| What you have to do |
Please repeat every record exactly, leaving out any pictures.

| Extracted information |

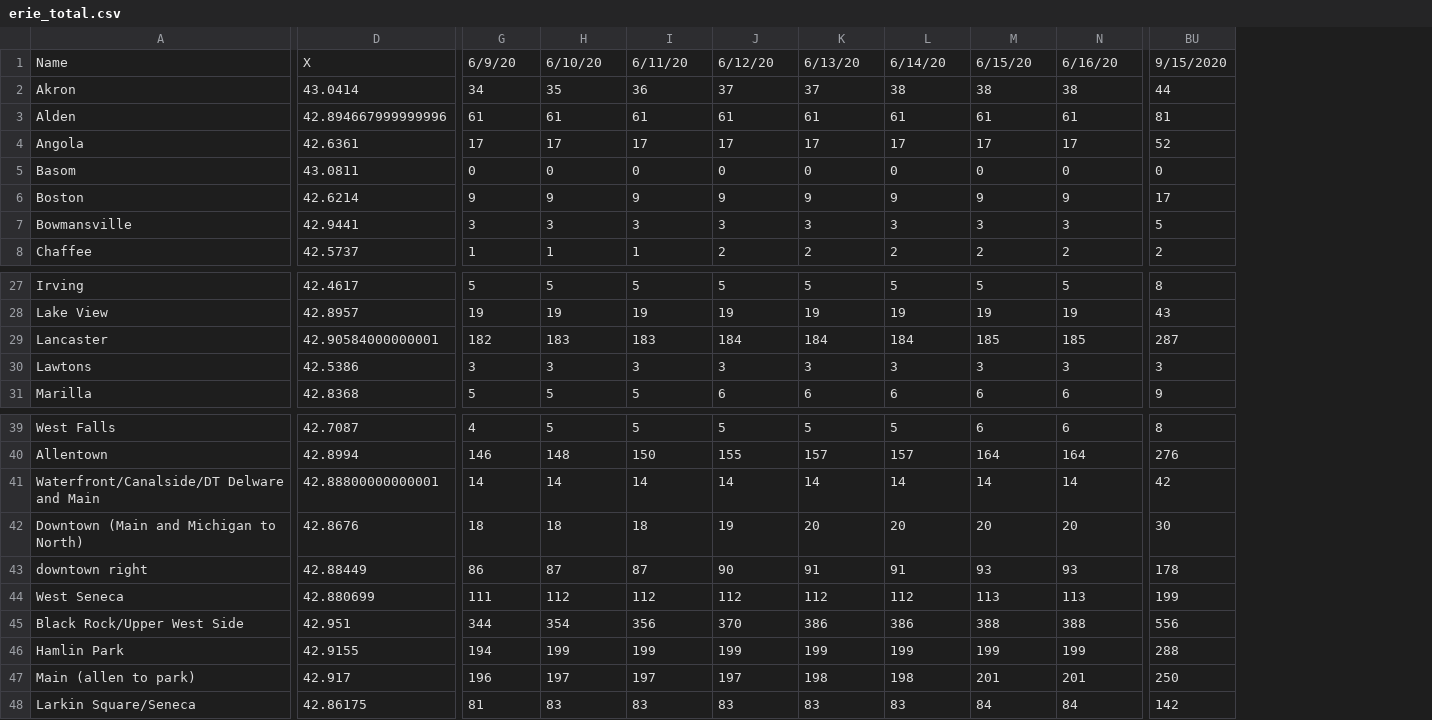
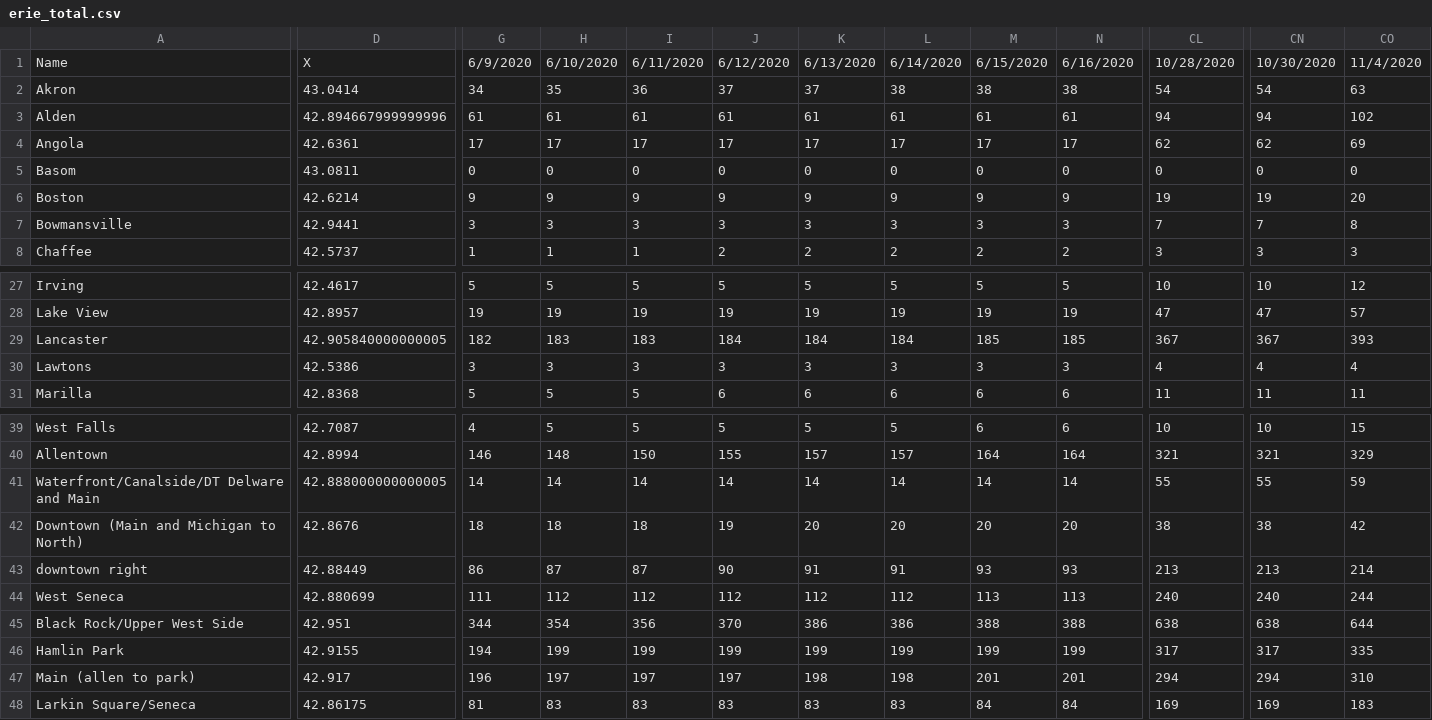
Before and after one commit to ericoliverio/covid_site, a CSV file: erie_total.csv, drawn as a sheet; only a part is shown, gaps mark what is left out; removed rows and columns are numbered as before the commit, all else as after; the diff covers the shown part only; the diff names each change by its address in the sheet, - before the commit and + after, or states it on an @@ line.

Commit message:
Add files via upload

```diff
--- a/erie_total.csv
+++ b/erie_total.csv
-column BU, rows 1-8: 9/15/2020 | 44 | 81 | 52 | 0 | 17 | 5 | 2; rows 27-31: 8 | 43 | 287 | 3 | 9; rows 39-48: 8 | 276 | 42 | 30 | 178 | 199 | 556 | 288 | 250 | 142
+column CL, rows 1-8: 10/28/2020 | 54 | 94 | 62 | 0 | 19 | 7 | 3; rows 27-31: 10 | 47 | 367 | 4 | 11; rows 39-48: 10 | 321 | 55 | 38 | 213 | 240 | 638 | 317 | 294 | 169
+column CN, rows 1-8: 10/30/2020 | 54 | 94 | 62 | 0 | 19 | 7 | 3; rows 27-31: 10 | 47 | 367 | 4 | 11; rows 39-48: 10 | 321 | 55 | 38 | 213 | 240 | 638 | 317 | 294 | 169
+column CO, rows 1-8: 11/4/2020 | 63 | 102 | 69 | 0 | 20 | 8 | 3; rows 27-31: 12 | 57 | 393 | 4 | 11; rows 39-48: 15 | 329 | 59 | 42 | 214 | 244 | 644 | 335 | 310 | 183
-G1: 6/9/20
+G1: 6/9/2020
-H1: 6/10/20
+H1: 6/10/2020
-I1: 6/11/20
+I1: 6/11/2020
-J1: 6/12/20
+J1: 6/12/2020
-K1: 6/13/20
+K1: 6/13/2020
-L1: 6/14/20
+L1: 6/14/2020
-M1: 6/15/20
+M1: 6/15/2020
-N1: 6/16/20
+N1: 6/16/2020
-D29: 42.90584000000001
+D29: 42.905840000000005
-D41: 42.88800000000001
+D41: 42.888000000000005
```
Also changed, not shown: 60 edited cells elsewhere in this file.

| Answer below |
Before and after one commit to ericoliverio/covid_site, a CSV file: erie_total.csv, drawn as a sheet; only a part is shown, gaps mark what is left out; removed rows and columns are numbered as before the commit, all else as after; the diff covers the shown part only; the diff names each change by its address in the sheet, - before the commit and + after, or states it on an @@ line.

Commit message:
Add files via upload

```diff
--- a/erie_total.csv
+++ b/erie_total.csv
-column BU, rows 1-8: 9/15/2020 | 44 | 81 | 52 | 0 | 17 | 5 | 2; rows 27-31: 8 | 43 | 287 | 3 | 9; rows 39-48: 8 | 276 | 42 | 30 | 178 | 199 | 556 | 288 | 250 | 142
+column CL, rows 1-8: 10/28/2020 | 54 | 94 | 62 | 0 | 19 | 7 | 3; rows 27-31: 10 | 47 | 367 | 4 | 11; rows 39-48: 10 | 321 | 55 | 38 | 213 | 240 | 638 | 317 | 294 | 169
+column CN, rows 1-8: 10/30/2020 | 54 | 94 | 62 | 0 | 19 | 7 | 3; rows 27-31: 10 | 47 | 367 | 4 | 11; rows 39-48: 10 | 321 | 55 | 38 | 213 | 240 | 638 | 317 | 294 | 169
+column CO, rows 1-8: 11/4/2020 | 63 | 102 | 69 | 0 | 20 | 8 | 3; rows 27-31: 12 | 57 | 393 | 4 | 11; rows 39-48: 15 | 329 | 59 | 42 | 214 | 244 | 644 | 335 | 310 | 183
-G1: 6/9/20
+G1: 6/9/2020
-H1: 6/10/20
+H1: 6/10/2020
-I1: 6/11/20
+I1: 6/11/2020
-J1: 6/12/20
+J1: 6/12/2020
-K1: 6/13/20
+K1: 6/13/2020
-L1: 6/14/20
+L1: 6/14/2020
-M1: 6/15/20
+M1: 6/15/2020
-N1: 6/16/20
+N1: 6/16/2020
-D29: 42.90584000000001
+D29: 42.905840000000005
-D41: 42.88800000000001
+D41: 42.888000000000005
```
Also changed, not shown: 60 edited cells elsewhere in this file.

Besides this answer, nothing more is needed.